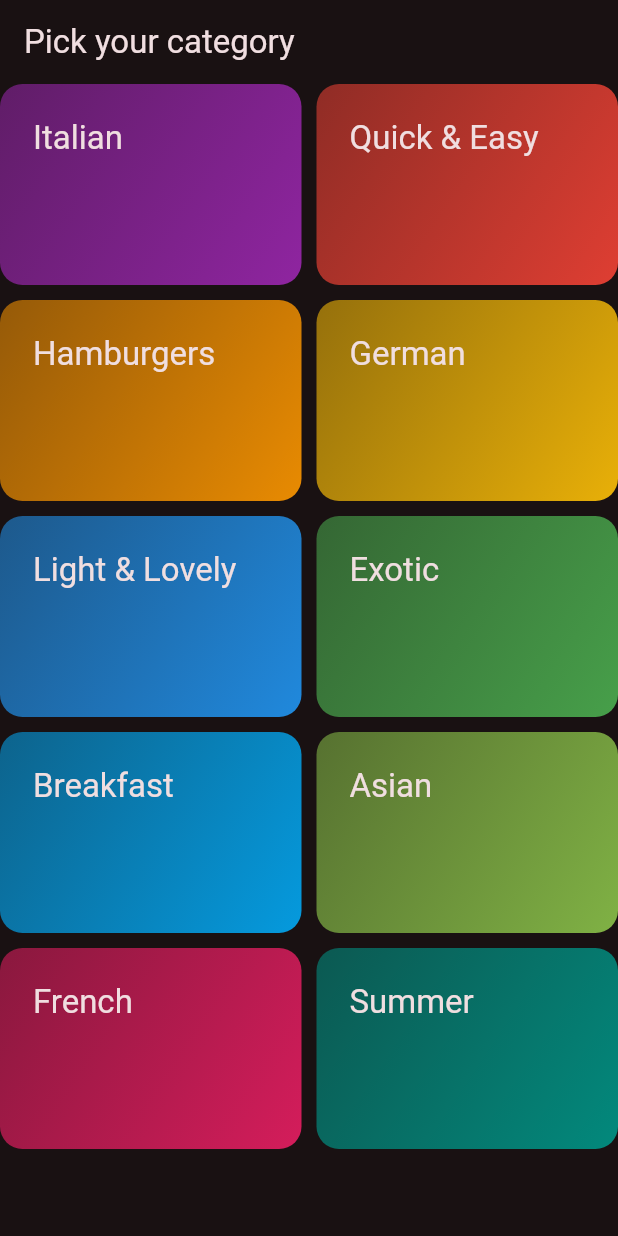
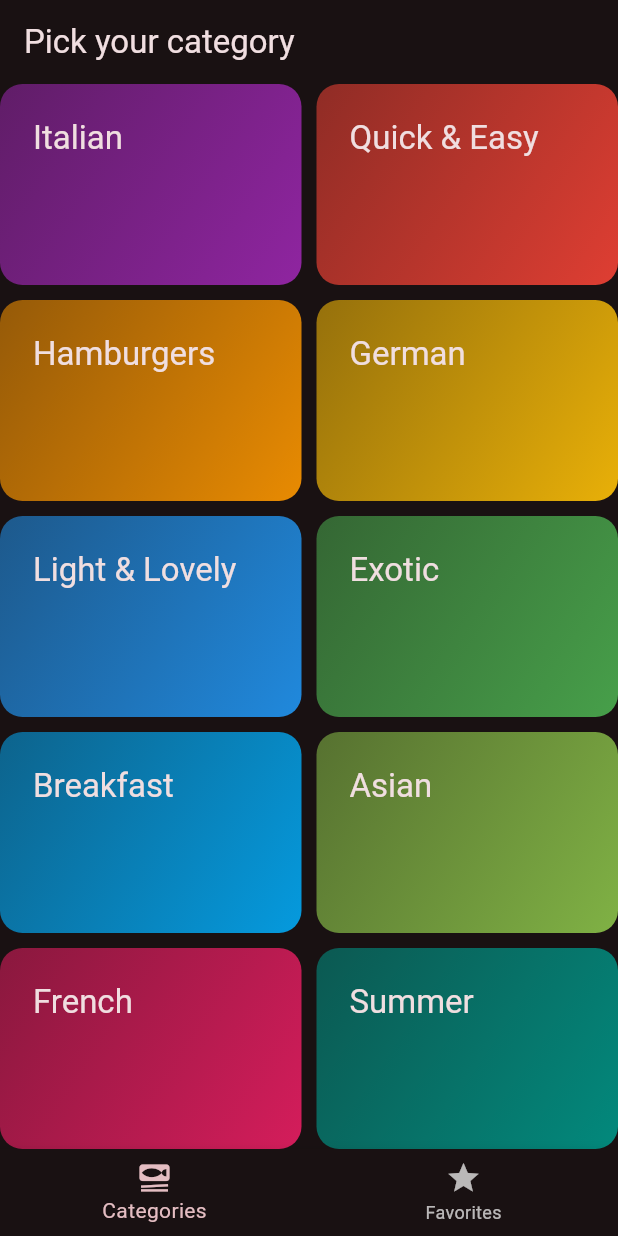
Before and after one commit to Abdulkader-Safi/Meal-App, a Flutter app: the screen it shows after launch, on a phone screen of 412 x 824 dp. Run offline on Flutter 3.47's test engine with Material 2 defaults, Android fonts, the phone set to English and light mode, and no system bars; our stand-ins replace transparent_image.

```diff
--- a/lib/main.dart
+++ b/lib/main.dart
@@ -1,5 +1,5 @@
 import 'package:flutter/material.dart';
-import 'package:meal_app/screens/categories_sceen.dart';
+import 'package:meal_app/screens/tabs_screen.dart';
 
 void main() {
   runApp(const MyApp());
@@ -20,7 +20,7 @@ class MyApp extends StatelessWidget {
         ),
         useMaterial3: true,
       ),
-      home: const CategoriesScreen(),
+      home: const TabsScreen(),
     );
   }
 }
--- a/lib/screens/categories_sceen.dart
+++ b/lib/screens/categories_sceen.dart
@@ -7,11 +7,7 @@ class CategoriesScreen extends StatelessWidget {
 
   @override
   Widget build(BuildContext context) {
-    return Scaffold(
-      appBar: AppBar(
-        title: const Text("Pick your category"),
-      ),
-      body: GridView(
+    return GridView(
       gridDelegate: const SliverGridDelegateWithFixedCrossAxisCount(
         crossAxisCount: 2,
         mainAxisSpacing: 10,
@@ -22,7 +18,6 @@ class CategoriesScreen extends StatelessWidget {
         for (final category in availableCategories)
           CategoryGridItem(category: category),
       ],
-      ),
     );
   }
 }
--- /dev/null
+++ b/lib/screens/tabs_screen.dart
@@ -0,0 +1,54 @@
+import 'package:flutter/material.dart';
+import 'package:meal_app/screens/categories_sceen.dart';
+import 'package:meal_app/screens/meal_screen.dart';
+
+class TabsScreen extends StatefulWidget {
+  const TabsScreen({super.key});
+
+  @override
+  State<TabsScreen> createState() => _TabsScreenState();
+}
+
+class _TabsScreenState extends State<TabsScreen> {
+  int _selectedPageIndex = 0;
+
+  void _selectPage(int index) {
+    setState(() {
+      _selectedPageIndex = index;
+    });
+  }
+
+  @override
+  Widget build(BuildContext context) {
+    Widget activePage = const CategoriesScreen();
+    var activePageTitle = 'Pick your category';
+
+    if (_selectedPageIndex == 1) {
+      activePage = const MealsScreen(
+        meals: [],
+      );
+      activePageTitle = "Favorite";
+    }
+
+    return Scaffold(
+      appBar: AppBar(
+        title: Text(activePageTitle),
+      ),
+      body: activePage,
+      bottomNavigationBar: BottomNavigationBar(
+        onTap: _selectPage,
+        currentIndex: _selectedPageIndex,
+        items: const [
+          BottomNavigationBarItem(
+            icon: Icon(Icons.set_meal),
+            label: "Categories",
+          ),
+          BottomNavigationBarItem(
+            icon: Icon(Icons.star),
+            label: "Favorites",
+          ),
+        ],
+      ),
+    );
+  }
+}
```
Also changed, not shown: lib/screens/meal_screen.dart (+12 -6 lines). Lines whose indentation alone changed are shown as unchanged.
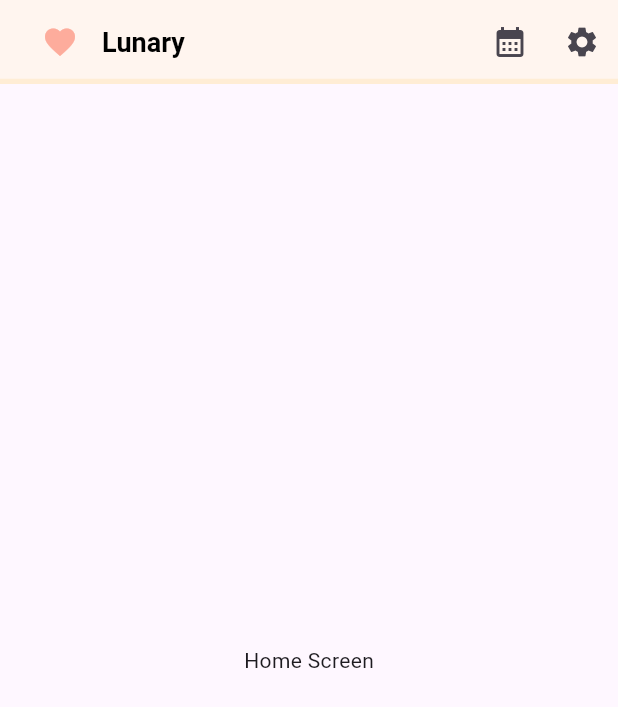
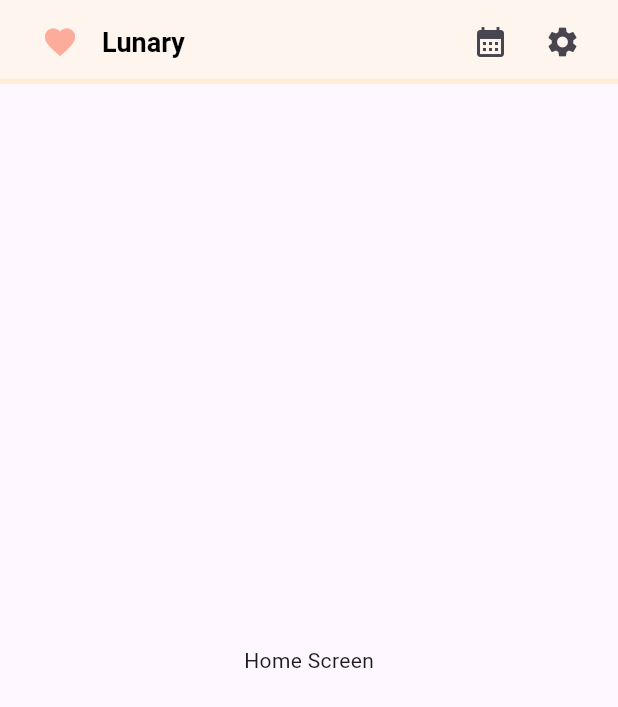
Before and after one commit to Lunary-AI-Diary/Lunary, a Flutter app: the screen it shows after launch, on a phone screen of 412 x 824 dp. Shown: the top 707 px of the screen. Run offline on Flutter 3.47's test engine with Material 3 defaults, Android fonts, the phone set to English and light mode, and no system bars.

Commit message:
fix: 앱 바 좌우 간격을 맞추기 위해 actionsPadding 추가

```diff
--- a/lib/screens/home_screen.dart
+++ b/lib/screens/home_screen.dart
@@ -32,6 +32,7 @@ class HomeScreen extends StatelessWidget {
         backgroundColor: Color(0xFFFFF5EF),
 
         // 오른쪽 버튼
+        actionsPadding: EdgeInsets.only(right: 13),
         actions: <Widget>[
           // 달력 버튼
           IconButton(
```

Requirement: Reproduce each line of the material that mentions "StatelessWidget".

Result below:
@@ -20,7 +20,7 @@ class MyApp extends StatelessWidget {
@@ -7,11 +7,7 @@ class CategoriesScreen extends StatelessWidget {
@@ -22,7 +18,6 @@ class CategoriesScreen extends StatelessWidget {
@@ -32,6 +32,7 @@ class HomeScreen extends StatelessWidget {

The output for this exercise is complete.